There's a lot of quid pro quo in civilization, though. Not all parents are good providers, for instance. So society, in one way or another, must provide for the children whose parents are either incapable or irresponsible.
Society must also step in to protect children from abusive adults; and the whole society must act in loco parentis, watching out for each other's children, trusting that someone else is also watching out for their own.
The degree of trust can be enormous. We send our children to school for an enormous portion of their childhood, trusting that the school will help civilize them while we parents devote more of our time to providing for them materially (or caring for younger children not yet in school).
At the same time, parents recognize that non-parents are not as trustworthy caretakers. The school provides some aspects of civilization, but not others.

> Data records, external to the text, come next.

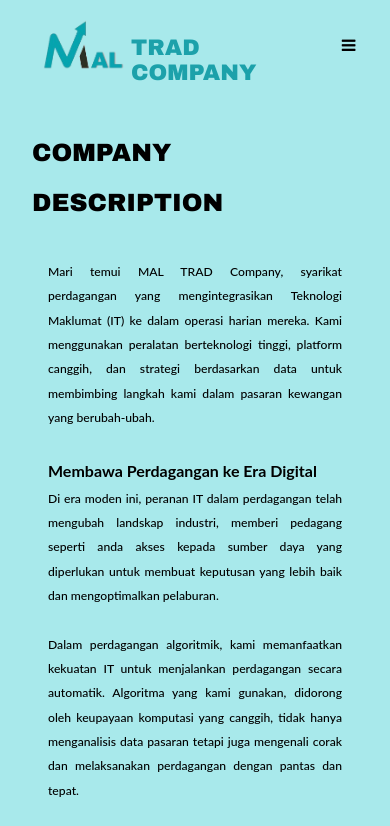
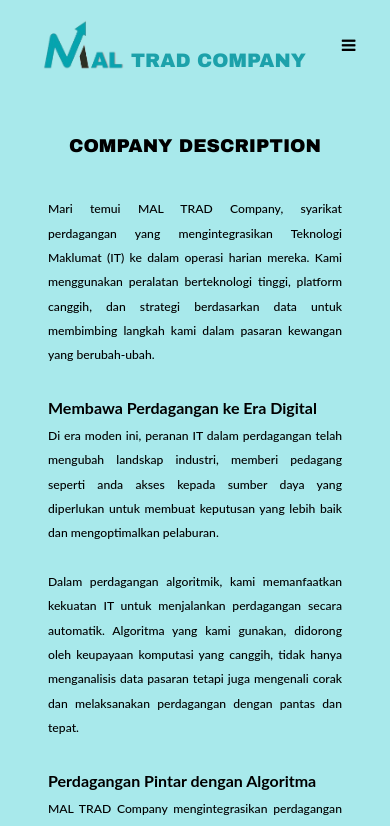
Before and after one commit to mal-trad/mal-trad, a plain HTML site: page index.html in a window 390 px wide. Shown: the top 826 px of the page. Drawn offline with nearby package versions, Linux system fonts and the light colour scheme.

Commit message:
Update style.css

```diff
--- a/css/style.css
+++ b/css/style.css
@@ -141,7 +141,7 @@ button:hover {
 
 .brand-text {
     font-family: "Archivo Black", sans-serif;
-    font-size: 22.5px;
+    font-size: 19.5px;
     color: #1CA1AA;
     margin-left: -14;
     margin-top: 0px;
@@ -603,7 +603,7 @@ span {
     }
 
     .title-text {
-        font-size: clamp(1.5rem, 1.5rem + 0.25vw, 1.8rem);
+        font-size: clamp(1.1rem, 1.1rem + 0.25vw, 1.5rem);
     }
 
     #company-description-title {
```
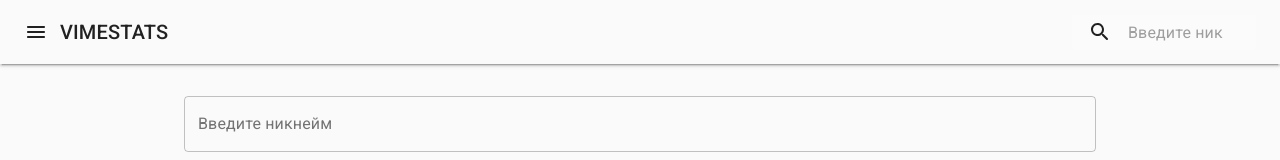
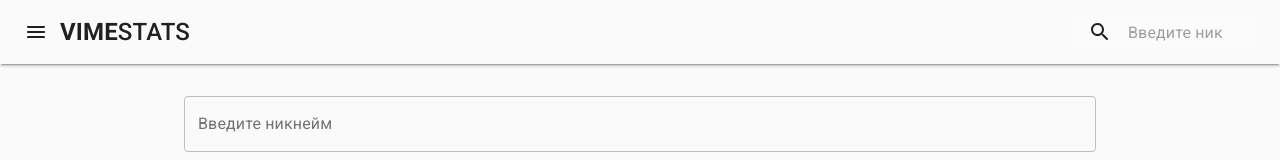
Before and after one commit to MORET5U/vimestats, a Next.js app: page / in a window 1280 px wide. Shown: the top 160 px of the page. Built offline with nearby package versions, Linux system fonts and the light colour scheme.

Commit message:
Changed the way text logo looks

```diff
--- a/components/Navbar.tsx
+++ b/components/Navbar.tsx
@@ -86,10 +86,6 @@ const useStyles = makeStyles((theme) => ({
         width: 200,
       },
     },
-  },
-  linkTitle: {
-    textDecoration: "none",
-    color: "inherit",
   },
 }));
 
@@ -228,7 +224,9 @@ const Navbar: FunctionComponent = () => {
 
           <Typography className={classes.title} variant="h6" noWrap>
             <Link href="/">
-              <a className={classes.linkTitle}>VIMESTATS</a>
+              <a className="navbar_title">
+                <span className="navbar_title__vime">VIME</span>STATS
+              </a>
             </Link>
           </Typography>
 
--- a/styles/main.scss
+++ b/styles/main.scss
@@ -66,3 +66,13 @@
 .paper {
   padding: 16px;
 }
+
+.navbar_title {
+  font-size: 1.5rem;
+  text-decoration: none;
+  color: inherit;
+
+  .navbar_title__vime {
+    font-weight: 700;
+  }
+}
```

Schools expect the parents to civilize their children in certain ways in order to take part safely with other children; parents expect to be left alone with some aspects of child-rearing, such as religion.
In other words, there are countless ways that parents and society at large are constantly negotiating to find the best balance between the parents' natural desire to protect their children -- their entrants in the reproductive lottery -- and the civilization's need to bring the greatest number of children, not just to adulthood, but to parenthood as committed members of the society who will teach their children to also be good citizens.